Web page revision data
------
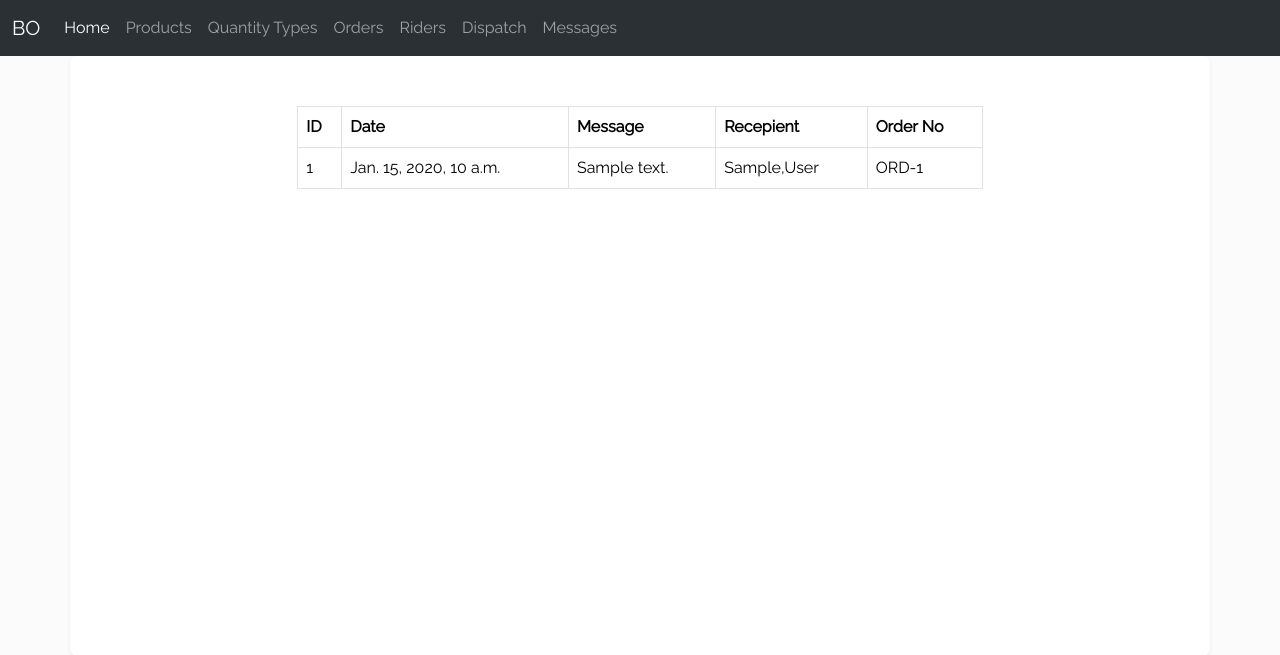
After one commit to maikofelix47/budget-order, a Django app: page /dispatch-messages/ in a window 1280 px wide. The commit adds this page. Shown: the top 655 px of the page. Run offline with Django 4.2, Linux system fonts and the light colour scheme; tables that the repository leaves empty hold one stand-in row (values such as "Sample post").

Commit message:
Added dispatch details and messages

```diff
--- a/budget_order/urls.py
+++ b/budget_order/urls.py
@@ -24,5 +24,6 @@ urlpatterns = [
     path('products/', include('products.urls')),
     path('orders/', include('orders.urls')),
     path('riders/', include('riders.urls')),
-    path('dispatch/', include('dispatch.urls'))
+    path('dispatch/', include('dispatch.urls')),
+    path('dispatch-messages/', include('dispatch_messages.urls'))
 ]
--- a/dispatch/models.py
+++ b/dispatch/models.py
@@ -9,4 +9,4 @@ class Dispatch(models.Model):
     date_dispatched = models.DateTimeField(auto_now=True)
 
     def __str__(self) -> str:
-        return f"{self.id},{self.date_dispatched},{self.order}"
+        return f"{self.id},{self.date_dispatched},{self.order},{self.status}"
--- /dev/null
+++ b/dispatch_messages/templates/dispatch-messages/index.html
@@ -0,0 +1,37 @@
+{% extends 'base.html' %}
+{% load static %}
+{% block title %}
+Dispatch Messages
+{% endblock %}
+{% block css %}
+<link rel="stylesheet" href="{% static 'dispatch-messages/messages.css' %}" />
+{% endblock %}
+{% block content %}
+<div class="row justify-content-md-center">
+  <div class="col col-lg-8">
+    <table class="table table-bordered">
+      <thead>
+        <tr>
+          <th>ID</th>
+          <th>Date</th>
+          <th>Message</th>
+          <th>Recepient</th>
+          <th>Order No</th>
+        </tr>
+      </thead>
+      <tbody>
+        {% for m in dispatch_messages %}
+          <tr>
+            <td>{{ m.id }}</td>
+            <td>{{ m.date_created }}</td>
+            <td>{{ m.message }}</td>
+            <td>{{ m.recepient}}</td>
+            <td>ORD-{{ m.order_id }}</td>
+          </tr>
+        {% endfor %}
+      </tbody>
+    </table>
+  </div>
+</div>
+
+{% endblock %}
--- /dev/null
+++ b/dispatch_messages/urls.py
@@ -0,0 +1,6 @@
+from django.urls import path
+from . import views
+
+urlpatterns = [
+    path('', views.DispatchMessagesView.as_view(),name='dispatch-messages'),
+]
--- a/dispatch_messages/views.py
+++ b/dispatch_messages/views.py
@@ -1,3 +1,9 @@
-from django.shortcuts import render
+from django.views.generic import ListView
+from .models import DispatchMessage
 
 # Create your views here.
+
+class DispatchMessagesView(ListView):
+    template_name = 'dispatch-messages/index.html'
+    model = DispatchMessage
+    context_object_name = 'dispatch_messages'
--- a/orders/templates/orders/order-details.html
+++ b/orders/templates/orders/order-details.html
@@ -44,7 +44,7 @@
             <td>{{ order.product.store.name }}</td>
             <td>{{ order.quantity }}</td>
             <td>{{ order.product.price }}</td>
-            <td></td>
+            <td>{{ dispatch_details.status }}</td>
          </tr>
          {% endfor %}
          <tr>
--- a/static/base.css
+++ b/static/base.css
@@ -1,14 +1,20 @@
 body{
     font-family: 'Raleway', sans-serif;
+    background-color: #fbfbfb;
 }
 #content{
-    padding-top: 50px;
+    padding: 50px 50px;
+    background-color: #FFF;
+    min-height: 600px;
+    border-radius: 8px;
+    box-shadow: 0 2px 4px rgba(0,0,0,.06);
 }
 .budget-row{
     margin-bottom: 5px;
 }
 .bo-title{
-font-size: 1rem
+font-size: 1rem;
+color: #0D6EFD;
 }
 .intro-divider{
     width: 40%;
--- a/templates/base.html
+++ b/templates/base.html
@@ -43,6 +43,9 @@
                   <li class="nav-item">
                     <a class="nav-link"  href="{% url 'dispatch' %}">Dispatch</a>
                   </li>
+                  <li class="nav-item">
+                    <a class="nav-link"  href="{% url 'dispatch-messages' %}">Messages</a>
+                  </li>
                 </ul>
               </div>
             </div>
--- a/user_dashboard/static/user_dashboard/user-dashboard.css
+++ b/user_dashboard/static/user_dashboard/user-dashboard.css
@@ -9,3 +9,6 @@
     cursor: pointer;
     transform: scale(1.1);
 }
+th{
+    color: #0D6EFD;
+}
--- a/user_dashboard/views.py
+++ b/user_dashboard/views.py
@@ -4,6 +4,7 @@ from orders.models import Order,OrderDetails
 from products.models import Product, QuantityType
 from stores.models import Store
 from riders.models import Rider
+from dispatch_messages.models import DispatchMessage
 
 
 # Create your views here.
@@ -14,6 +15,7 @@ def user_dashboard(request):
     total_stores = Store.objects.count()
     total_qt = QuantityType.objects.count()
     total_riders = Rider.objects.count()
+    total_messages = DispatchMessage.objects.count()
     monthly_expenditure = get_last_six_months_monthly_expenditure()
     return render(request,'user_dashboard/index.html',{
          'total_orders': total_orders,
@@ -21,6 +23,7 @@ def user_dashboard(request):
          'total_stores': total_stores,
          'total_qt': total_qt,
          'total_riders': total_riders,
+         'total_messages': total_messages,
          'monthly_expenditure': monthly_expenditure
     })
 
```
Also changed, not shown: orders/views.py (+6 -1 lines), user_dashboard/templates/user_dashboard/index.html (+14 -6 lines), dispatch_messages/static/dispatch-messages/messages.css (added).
------
◆ **What the exercise asks**
Copy the records above exactly. Do not carry any picture into the copy.

◆ **Solved problem**
After one commit to maikofelix47/budget-order, a Django app: page /dispatch-messages/ in a window 1280 px wide. The commit adds this page. Shown: the top 655 px of the page. Run offline with Django 4.2, Linux system fonts and the light colour scheme; tables that the repository leaves empty hold one stand-in row (values such as "Sample post").

Commit message:
Added dispatch details and messages

```diff
--- a/budget_order/urls.py
+++ b/budget_order/urls.py
@@ -24,5 +24,6 @@ urlpatterns = [
     path('products/', include('products.urls')),
     path('orders/', include('orders.urls')),
     path('riders/', include('riders.urls')),
-    path('dispatch/', include('dispatch.urls'))
+    path('dispatch/', include('dispatch.urls')),
+    path('dispatch-messages/', include('dispatch_messages.urls'))
 ]
--- a/dispatch/models.py
+++ b/dispatch/models.py
@@ -9,4 +9,4 @@ class Dispatch(models.Model):
     date_dispatched = models.DateTimeField(auto_now=True)
 
     def __str__(self) -> str:
-        return f"{self.id},{self.date_dispatched},{self.order}"
+        return f"{self.id},{self.date_dispatched},{self.order},{self.status}"
--- /dev/null
+++ b/dispatch_messages/templates/dispatch-messages/index.html
@@ -0,0 +1,37 @@
+{% extends 'base.html' %}
+{% load static %}
+{% block title %}
+Dispatch Messages
+{% endblock %}
+{% block css %}
+<link rel="stylesheet" href="{% static 'dispatch-messages/messages.css' %}" />
+{% endblock %}
+{% block content %}
+<div class="row justify-content-md-center">
+  <div class="col col-lg-8">
+    <table class="table table-bordered">
+      <thead>
+        <tr>
+          <th>ID</th>
+          <th>Date</th>
+          <th>Message</th>
+          <th>Recepient</th>
+          <th>Order No</th>
+        </tr>
+      </thead>
+      <tbody>
+        {% for m in dispatch_messages %}
+          <tr>
+            <td>{{ m.id }}</td>
+            <td>{{ m.date_created }}</td>
+            <td>{{ m.message }}</td>
+            <td>{{ m.recepient}}</td>
+            <td>ORD-{{ m.order_id }}</td>
+          </tr>
+        {% endfor %}
+      </tbody>
+    </table>
+  </div>
+</div>
+
+{% endblock %}
--- /dev/null
+++ b/dispatch_messages/urls.py
@@ -0,0 +1,6 @@
+from django.urls import path
+from . import views
+
+urlpatterns = [
+    path('', views.DispatchMessagesView.as_view(),name='dispatch-messages'),
+]
--- a/dispatch_messages/views.py
+++ b/dispatch_messages/views.py
@@ -1,3 +1,9 @@
-from django.shortcuts import render
+from django.views.generic import ListView
+from .models import DispatchMessage
 
 # Create your views here.
+
+class DispatchMessagesView(ListView):
+    template_name = 'dispatch-messages/index.html'
+    model = DispatchMessage
+    context_object_name = 'dispatch_messages'
--- a/orders/templates/orders/order-details.html
+++ b/orders/templates/orders/order-details.html
@@ -44,7 +44,7 @@
             <td>{{ order.product.store.name }}</td>
             <td>{{ order.quantity }}</td>
             <td>{{ order.product.price }}</td>
-            <td></td>
+            <td>{{ dispatch_details.status }}</td>
          </tr>
          {% endfor %}
          <tr>
--- a/static/base.css
+++ b/static/base.css
@@ -1,14 +1,20 @@
 body{
     font-family: 'Raleway', sans-serif;
+    background-color: #fbfbfb;
 }
 #content{
-    padding-top: 50px;
+    padding: 50px 50px;
+    background-color: #FFF;
+    min-height: 600px;
+    border-radius: 8px;
+    box-shadow: 0 2px 4px rgba(0,0,0,.06);
 }
 .budget-row{
     margin-bottom: 5px;
 }
 .bo-title{
-font-size: 1rem
+font-size: 1rem;
+color: #0D6EFD;
 }
 .intro-divider{
     width: 40%;
--- a/templates/base.html
+++ b/templates/base.html
@@ -43,6 +43,9 @@
                   <li class="nav-item">
                     <a class="nav-link"  href="{% url 'dispatch' %}">Dispatch</a>
                   </li>
+                  <li class="nav-item">
+                    <a class="nav-link"  href="{% url 'dispatch-messages' %}">Messages</a>
+                  </li>
                 </ul>
               </div>
             </div>
--- a/user_dashboard/static/user_dashboard/user-dashboard.css
+++ b/user_dashboard/static/user_dashboard/user-dashboard.css
@@ -9,3 +9,6 @@
     cursor: pointer;
     transform: scale(1.1);
 }
+th{
+    color: #0D6EFD;
+}
--- a/user_dashboard/views.py
+++ b/user_dashboard/views.py
@@ -4,6 +4,7 @@ from orders.models import Order,OrderDetails
 from products.models import Product, QuantityType
 from stores.models import Store
 from riders.models import Rider
+from dispatch_messages.models import DispatchMessage
 
 
 # Create your views here.
@@ -14,6 +15,7 @@ def user_dashboard(request):
     total_stores = Store.objects.count()
     total_qt = QuantityType.objects.count()
     total_riders = Rider.objects.count()
+    total_messages = DispatchMessage.objects.count()
     monthly_expenditure = get_last_six_months_monthly_expenditure()
     return render(request,'user_dashboard/index.html',{
          'total_orders': total_orders,
@@ -21,6 +23,7 @@ def user_dashboard(request):
          'total_stores': total_stores,
          'total_qt': total_qt,
          'total_riders': total_riders,
+         'total_messages': total_messages,
          'monthly_expenditure': monthly_expenditure
     })
 
```
Also changed, not shown: orders/views.py (+6 -1 lines), user_dashboard/templates/user_dashboard/index.html (+14 -6 lines), dispatch_messages/static/dispatch-messages/messages.css (added).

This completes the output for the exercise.